[Entries supplied — start]
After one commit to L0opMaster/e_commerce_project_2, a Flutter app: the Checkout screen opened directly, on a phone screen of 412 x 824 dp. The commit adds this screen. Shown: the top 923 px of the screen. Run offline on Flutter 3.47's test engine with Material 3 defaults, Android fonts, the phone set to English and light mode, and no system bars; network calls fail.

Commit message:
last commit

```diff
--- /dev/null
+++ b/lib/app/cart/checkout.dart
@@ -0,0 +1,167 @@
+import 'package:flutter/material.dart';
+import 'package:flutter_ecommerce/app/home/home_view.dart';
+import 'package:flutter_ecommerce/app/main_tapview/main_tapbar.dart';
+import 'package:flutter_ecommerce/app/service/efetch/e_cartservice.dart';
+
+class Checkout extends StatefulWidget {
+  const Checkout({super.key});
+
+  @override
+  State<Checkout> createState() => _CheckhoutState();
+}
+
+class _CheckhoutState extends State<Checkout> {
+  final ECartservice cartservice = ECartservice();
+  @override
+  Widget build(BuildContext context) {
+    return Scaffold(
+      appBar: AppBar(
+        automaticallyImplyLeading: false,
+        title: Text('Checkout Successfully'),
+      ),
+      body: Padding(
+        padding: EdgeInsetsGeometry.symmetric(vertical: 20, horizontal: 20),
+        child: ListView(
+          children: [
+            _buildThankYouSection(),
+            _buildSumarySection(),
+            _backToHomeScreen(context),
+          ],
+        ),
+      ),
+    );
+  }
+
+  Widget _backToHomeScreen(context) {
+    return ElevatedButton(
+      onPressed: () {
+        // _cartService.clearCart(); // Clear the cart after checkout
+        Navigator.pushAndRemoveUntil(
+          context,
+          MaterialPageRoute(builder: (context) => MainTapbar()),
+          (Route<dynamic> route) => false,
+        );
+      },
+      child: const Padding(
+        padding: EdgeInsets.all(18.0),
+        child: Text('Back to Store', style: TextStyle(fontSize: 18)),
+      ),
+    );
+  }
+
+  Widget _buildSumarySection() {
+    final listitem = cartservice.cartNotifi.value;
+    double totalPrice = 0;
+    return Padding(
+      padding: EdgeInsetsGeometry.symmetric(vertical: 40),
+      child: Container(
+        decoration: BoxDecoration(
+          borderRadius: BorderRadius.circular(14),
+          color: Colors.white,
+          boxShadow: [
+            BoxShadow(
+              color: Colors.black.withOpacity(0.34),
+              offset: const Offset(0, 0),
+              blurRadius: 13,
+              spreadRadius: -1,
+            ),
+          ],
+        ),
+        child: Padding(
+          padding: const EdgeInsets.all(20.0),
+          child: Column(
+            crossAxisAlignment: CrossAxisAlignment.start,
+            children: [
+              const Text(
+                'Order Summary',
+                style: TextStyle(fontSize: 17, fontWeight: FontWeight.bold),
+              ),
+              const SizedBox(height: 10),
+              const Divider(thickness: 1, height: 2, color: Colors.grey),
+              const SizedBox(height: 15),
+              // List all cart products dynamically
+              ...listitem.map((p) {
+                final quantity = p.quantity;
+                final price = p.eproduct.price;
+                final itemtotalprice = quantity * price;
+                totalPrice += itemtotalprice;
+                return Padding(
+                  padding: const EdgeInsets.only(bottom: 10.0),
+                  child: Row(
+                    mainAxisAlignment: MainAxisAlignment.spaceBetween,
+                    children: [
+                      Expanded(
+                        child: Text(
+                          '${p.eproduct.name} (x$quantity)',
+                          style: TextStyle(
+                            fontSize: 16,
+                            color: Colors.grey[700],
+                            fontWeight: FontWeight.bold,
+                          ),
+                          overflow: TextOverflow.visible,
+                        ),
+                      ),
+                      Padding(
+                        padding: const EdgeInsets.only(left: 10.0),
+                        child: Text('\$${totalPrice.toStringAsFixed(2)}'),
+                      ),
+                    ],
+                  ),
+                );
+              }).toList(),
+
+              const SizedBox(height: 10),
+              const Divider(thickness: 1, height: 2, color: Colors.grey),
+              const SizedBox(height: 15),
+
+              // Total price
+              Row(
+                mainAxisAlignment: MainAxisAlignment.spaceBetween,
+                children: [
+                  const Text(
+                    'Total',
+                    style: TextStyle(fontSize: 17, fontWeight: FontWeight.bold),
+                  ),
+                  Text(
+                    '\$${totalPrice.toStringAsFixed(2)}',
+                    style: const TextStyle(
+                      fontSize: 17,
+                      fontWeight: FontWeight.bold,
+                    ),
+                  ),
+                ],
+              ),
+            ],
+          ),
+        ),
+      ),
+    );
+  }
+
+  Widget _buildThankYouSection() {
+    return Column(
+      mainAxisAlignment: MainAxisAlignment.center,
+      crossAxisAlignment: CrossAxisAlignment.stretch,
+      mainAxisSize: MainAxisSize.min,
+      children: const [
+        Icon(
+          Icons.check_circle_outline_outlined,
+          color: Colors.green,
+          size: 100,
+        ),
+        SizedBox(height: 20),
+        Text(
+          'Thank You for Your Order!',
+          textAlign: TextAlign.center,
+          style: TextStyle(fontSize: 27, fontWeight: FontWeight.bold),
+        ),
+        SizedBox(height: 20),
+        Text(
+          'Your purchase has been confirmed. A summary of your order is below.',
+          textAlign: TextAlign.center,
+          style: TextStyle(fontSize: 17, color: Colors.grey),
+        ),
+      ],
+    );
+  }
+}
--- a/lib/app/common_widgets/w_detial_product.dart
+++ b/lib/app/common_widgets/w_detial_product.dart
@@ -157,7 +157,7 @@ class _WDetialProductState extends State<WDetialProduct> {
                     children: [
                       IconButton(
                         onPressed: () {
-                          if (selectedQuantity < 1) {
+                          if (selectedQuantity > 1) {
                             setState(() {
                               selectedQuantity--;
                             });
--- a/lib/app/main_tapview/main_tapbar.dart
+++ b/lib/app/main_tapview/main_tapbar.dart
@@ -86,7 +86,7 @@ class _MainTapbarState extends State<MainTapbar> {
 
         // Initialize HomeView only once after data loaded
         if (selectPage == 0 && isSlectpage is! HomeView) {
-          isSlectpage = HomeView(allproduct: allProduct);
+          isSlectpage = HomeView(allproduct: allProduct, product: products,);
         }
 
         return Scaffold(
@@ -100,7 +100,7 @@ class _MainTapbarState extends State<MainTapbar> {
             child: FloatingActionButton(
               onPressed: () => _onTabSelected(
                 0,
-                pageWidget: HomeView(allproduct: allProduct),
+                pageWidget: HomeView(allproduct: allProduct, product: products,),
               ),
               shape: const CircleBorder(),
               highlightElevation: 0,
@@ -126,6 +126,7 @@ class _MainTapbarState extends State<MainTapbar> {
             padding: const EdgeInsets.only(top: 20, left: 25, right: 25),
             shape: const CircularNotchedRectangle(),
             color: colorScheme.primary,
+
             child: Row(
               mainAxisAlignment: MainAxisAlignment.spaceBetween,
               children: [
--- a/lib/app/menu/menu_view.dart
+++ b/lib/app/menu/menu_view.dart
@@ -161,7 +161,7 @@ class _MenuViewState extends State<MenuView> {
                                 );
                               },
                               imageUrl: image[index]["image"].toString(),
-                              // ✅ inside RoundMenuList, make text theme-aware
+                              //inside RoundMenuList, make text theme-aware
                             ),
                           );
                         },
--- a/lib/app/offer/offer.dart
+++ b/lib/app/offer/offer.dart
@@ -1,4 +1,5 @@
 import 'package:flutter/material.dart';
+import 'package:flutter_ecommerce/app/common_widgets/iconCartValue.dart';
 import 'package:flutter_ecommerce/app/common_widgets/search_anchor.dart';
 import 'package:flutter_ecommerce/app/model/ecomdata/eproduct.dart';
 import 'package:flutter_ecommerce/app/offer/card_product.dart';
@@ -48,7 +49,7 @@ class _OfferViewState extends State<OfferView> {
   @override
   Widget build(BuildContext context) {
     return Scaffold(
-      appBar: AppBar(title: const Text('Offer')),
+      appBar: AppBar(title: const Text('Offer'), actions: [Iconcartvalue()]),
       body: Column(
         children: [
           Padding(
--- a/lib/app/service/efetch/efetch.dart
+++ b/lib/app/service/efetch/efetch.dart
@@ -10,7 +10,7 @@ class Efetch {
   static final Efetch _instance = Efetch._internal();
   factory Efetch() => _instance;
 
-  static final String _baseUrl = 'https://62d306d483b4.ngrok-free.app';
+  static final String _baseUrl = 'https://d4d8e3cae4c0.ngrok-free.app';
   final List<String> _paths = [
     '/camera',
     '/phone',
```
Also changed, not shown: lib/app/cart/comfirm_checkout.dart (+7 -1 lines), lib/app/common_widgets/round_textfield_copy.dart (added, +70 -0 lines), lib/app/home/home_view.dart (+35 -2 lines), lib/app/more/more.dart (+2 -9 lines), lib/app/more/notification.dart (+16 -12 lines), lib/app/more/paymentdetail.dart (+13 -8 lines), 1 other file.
[Entries supplied — finish]
Copy each line of the entries in which the string "bold" is found.

+                style: TextStyle(fontSize: 17, fontWeight: FontWeight.bold),
+                            fontWeight: FontWeight.bold,
+                    style: TextStyle(fontSize: 17, fontWeight: FontWeight.bold),
+                      fontWeight: FontWeight.bold,
+          style: TextStyle(fontSize: 27, fontWeight: FontWeight.bold),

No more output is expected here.